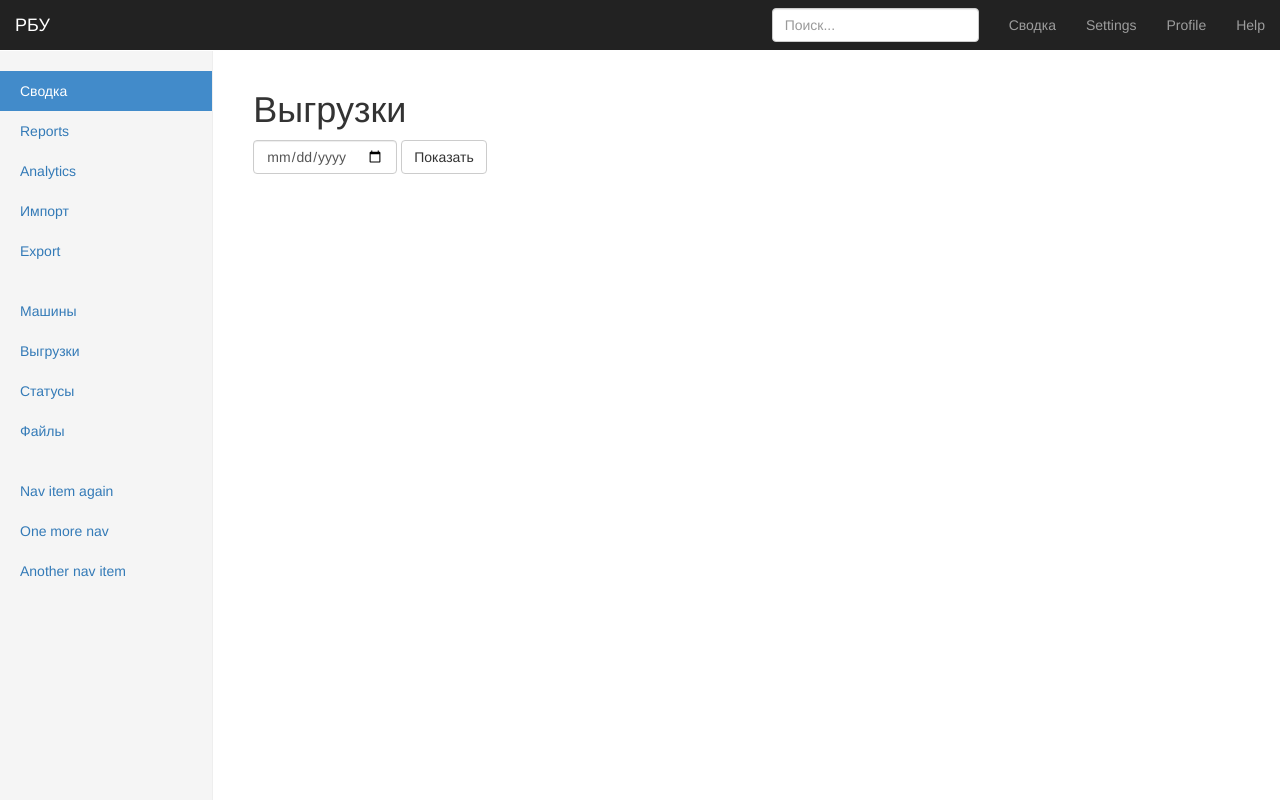
After one commit to Takinado/rbu, a Django app: page /unload/ in a window 1280 px wide. The commit adds this page. Run offline with Django 3.2, Linux system fonts and the light colour scheme; parts of the project's set-up code (start-up, migrations or seed data) failed here and were passed over; some libraries are stand-ins or nearby versions.

Commit message:
Добавил форму в unload, выборка отгрузок не работает

```diff
--- a/templates/reports/base.html
+++ b/templates/reports/base.html
@@ -67,7 +67,7 @@
                 </ul>
                 <ul class="nav nav-sidebar">
                     <li><a href="mixers">Машины</a></li>
-                    <li><a id="unload-list-link" href="/unload/unload_list/">Выгрузки</a></li>
+                    <li><a id="unload-list-link" href="/unload/">Выгрузки</a></li>
 {#                    <li><a id="unload-list-link" href="{% url 'unload_list_view' %}">Выгрузки</a></li>#}
                     {% url 'status_list_view' now.year now.month now.day as the_url %}
                     <li><a id="status-list" href="{{ the_url }}">Статусы</a></li>
--- /dev/null
+++ b/templates/unloads/unloads_list_view.html
@@ -0,0 +1,28 @@
+{% extends 'reports/base.html' %}
+{% load bootstrap3 %}
+{% load staticfiles %}
+
+{% block title %}
+    Выгрузки
+{#    {{ title }}#}
+{% endblock %}
+{#{% block content %}#}
+{% block main_content %}
+    <h1>Выгрузки</h1>
+{#    <h1>{{ title }}</h1>#}
+
+    <form class="form-inline" role="form">
+        <div class="row">
+            <div class="form-group col-xs-4">
+                <label class="sr-only" for="unload-date">Дата</label>
+                <input type="date" class="form-control" id="unload-date" placeholder="22.03.1981">
+                <button type="submit" class="btn btn-default">Показать</button>
+            </div>
+        </div>
+    </form>
+
+<div class="unload-search-result"></div>
+<div class="unload-search-result"></div>
+<div class="unload-search-result"></div>
+
+{% endblock %}
--- a/unloads/urls.py
+++ b/unloads/urls.py
@@ -3,7 +3,7 @@ from django.conf.urls import url
 from unloads.views import unload_list_view
 
 urlpatterns = [
-    url(r'^unload_list/$', unload_list_view, name="unload_list"),
+    url(r'^$', unload_list_view, name="unload_list"),
     # url(r'^status_list/(?P<year>\d{4})/(?P<month>\d{1,2})/(?P<day>\d{1,2})/$',
     #     StatusDayView.as_view(),
     #     name="status_list_view"),
--- a/unloads/views.py
+++ b/unloads/views.py
@@ -1,6 +1,8 @@
-from django.shortcuts import render
+from django.shortcuts import render_to_response
+
+from .models import Unload
 
 
-# def unload_list_view(request):
-def unload_list_view():
-    pass
+def unload_list_view(request):
+    context = {'unloads': Unload.objects.all()}
+    return render_to_response('unloads/unloads_list_view.html', context)
```
Also changed, not shown: unloads/tests/test_models.py (added, +19 -0 lines), unloads/tests/test_urls.py (+1 -1 lines), unloads/tests/test_views.py (+20 -21 lines), unloads/tests/tests.py (+55 -16 lines).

--- --- ---

◆ ACTION ITEM: Above are the entries; count how many of their lines contain the word "form" and give only that number.

◆ TASK ANSWER: 4